"What we are absolutely not about is providing warehousing for children in child care," she says. But surely she has to accept, as the research says, that young children can suffer adverse effects if they are sent to daycare nurseries at too young an age? Mrs Hodge has seen the research - The Effective Provision of Preschool Education - in full, together with every other piece of research on this issue - "Not a week goes by when I don't see some research." This particular claim, she says, is based on a very small sample and shows that "if under the age of two they [the children] spend 40 hours a week in a nursery, it has a slight impact on their behaviour". Yet, she points out, although nearly 70% of women now return to work within a year of childbirth, eight out of 10 of them work part-time. Most children are not stuck in nurseries for 40 hours a week.

What is more, she's adamant that if the care is of a high enough quality, a day nursery can be of great benefit.
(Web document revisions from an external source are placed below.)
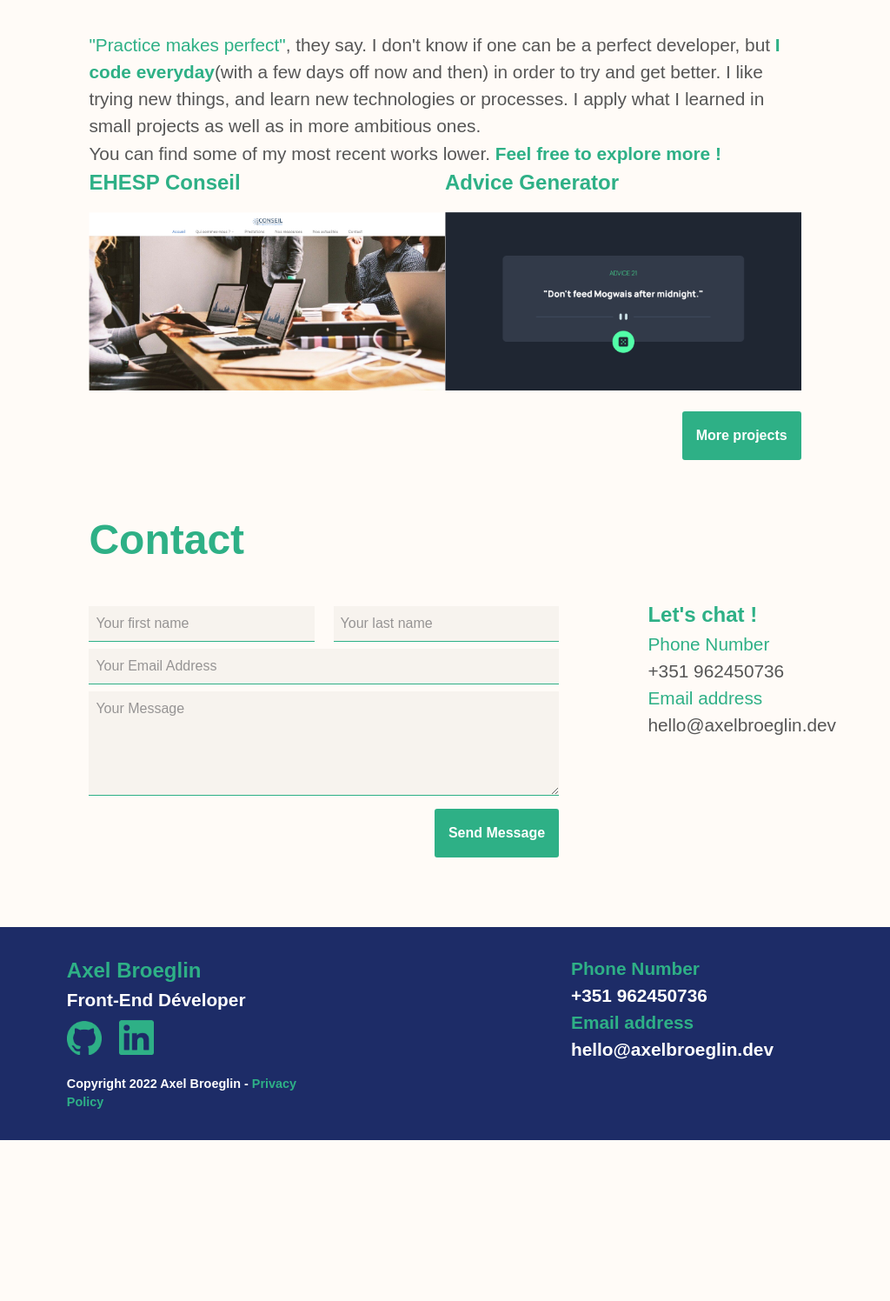
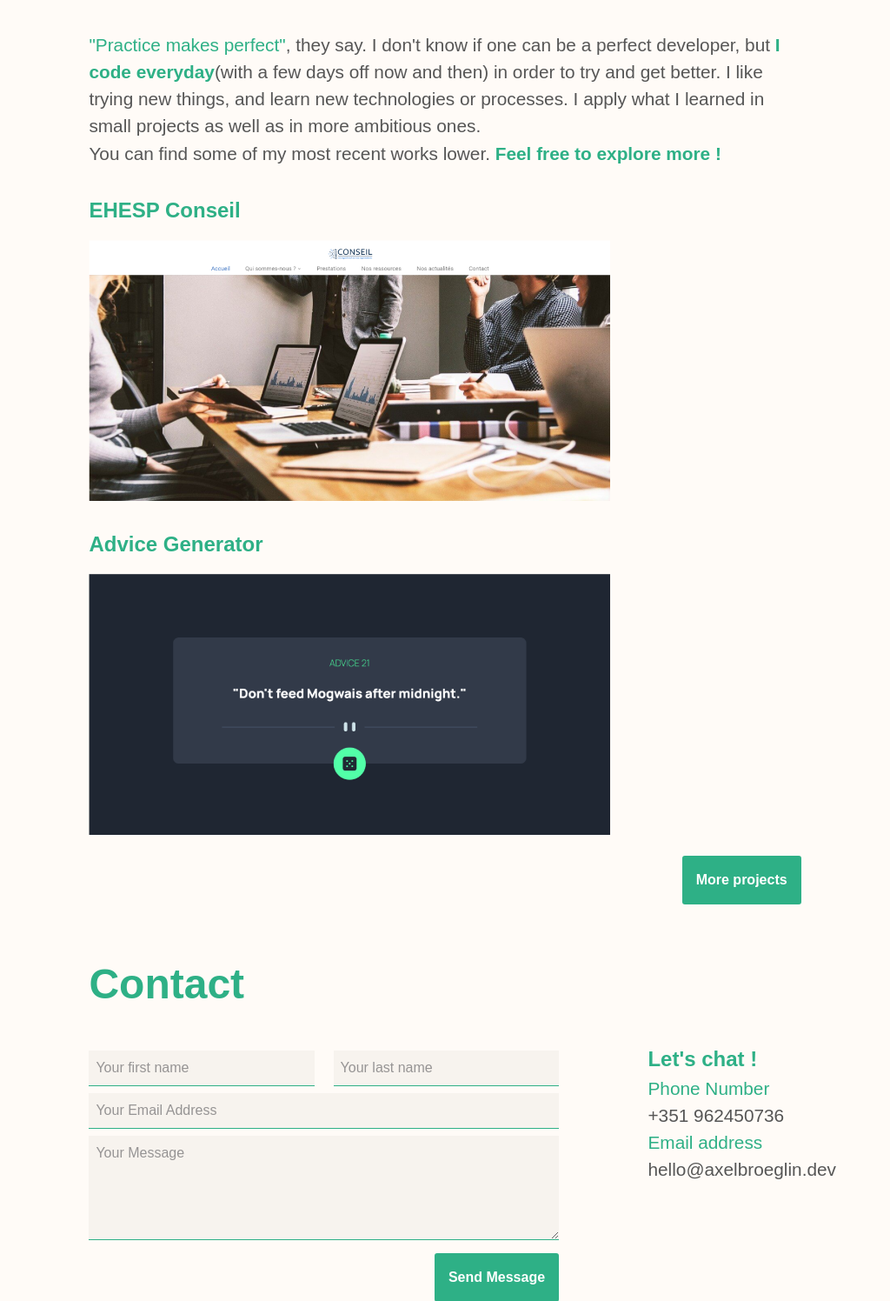
Before and after one commit to AxelBroeglin/portfolio, a PHP site: page /index.html in a window 1024 px wide. Shown: the part 1597-3093 px from the top of the page at 87% size. Before the commit the page ends 2908 px from the top, so only its background shows below. Run offline with PHP 8.4, Linux system fonts and the light colour scheme.

Commit message:
Reviewed spacing and resp

```diff
--- a/styles/main.css
+++ b/styles/main.css
@@ -700,19 +700,22 @@ button:hover {
 }
 
 .projects-grid {
-  display: -webkit-box;
-  display: -ms-flexbox;
-  display: flex;
-  width: 100%;
+  padding-top: 4vh;
+  display: -webkit-box;
+  display: -ms-flexbox;
+  display: flex;
   -webkit-box-pack: justify;
       -ms-flex-pack: justify;
           justify-content: space-between;
 }
 
-@media only screen and (min-width: 900px) {
+@media only screen and (max-width: 1070px) {
   .projects-grid {
-    -ms-grid-columns: (1fr)[2];
-        grid-template-columns: repeat(2, 1fr);
+    -webkit-box-orient: vertical;
+    -webkit-box-direction: normal;
+        -ms-flex-direction: column;
+            flex-direction: column;
+    gap: 2em;
   }
 }
 
--- a/styles/pages/_home.scss
+++ b/styles/pages/_home.scss
@@ -148,11 +148,12 @@
   }
 }
 .projects-grid{
+  @include p-top4;
   display: flex;
-  width: 100%;
   justify-content: space-between;
-  @media only screen and (min-width: 900px) {
-    grid-template-columns: repeat(2, 1fr);
+  @media only screen and (max-width: 1070px) {
+    flex-direction: column;
+    gap: 2em;
   }
   &__projects{
     width:auto;
```
Also changed, not shown: 1 other file.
Quoting the Swedish example, where child care infrastructure has been developed over 20 years, Mrs Hodge points out that 85% of young children there attend day nurseries: "Their research shows that children in day nursery settings actually do better than children who are either cared for at home by their parents, or in homecare."

But what of the US study, also quoted in the Guardian's report, from the National Institute of Child Health and Human Development, which seemed to find a similar link between time spent in daycare and aggressive behaviour? "You go to American nurseries and the quality is awful," says Mrs Hodge, "and we know from the American research that if you put poor children in poor-quality homes they will get poor outcomes."

So, is she really happy that the government's new scheme - to pilot free nursery education for two-year-olds in 500 areas - is the right way forward, given that it is very young children who apparently suffer the most adverse effects from nursery? Yes, yes, yes, she says, this proposal is absolutely based on the evidence: "What the EPPE [Effective Provision of Preschool Education] research shows is that for children from disadvantaged background, high-quality, integrated child care - educare - as we know call it, has enormous benefits."

She stresses constantly the importance of quality child care, and points up the government's efforts to raise standards.

- reprinted from the Guardian